# WORK TO BE COMPLETED
Each line of the records must appear in your answer exactly, with no pictures.
━━━ RECORDS FOR THE TASK
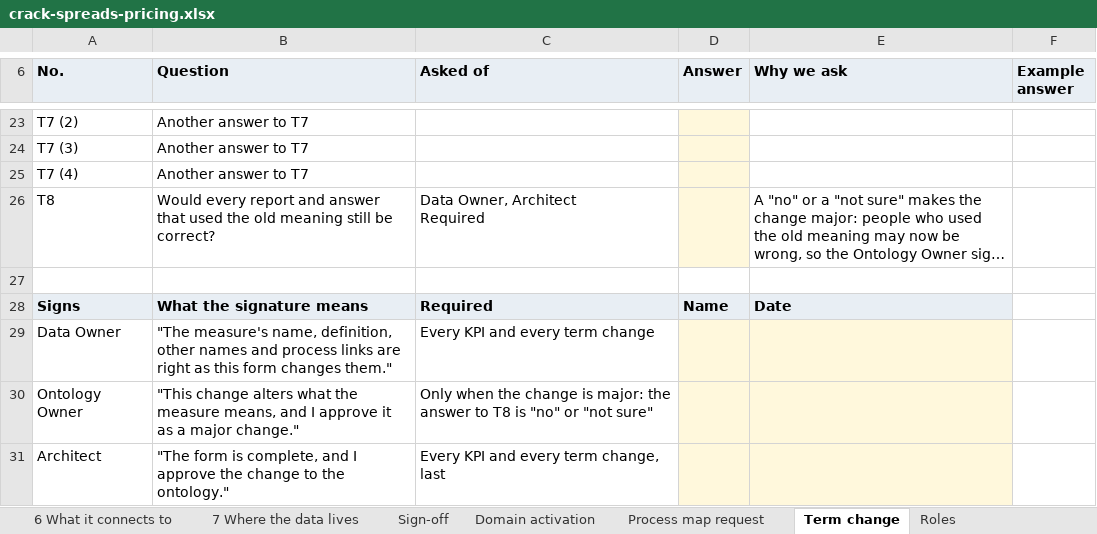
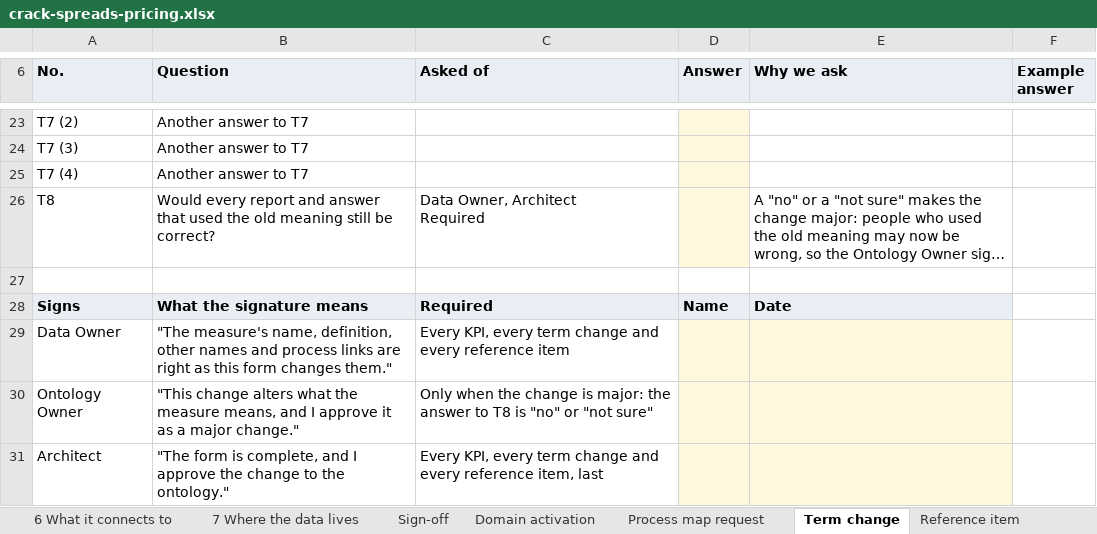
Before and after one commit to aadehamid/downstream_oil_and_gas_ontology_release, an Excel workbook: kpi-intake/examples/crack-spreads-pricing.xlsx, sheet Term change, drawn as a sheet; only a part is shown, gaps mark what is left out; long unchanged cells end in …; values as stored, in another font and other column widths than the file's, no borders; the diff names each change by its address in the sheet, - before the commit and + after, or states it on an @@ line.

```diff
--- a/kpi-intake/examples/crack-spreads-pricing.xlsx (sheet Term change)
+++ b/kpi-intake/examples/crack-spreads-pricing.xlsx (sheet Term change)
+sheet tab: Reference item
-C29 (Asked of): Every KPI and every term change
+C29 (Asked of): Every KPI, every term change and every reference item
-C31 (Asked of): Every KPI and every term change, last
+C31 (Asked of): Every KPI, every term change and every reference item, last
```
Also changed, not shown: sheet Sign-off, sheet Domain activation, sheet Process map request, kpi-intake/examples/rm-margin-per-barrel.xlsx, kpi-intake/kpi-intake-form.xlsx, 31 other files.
━━━━━━
# TASK OUTPUT
Before and after one commit to aadehamid/downstream_oil_and_gas_ontology_release, an Excel workbook: kpi-intake/examples/crack-spreads-pricing.xlsx, sheet Term change, drawn as a sheet; only a part is shown, gaps mark what is left out; long unchanged cells end in …; values as stored, in another font and other column widths than the file's, no borders; the diff names each change by its address in the sheet, - before the commit and + after, or states it on an @@ line.

```diff
--- a/kpi-intake/examples/crack-spreads-pricing.xlsx (sheet Term change)
+++ b/kpi-intake/examples/crack-spreads-pricing.xlsx (sheet Term change)
+sheet tab: Reference item
-C29 (Asked of): Every KPI and every term change
+C29 (Asked of): Every KPI, every term change and every reference item
-C31 (Asked of): Every KPI and every term change, last
+C31 (Asked of): Every KPI, every term change and every reference item, last
```
Also changed, not shown: sheet Sign-off, sheet Domain activation, sheet Process map request, kpi-intake/examples/rm-margin-per-barrel.xlsx, kpi-intake/kpi-intake-form.xlsx, 31 other files.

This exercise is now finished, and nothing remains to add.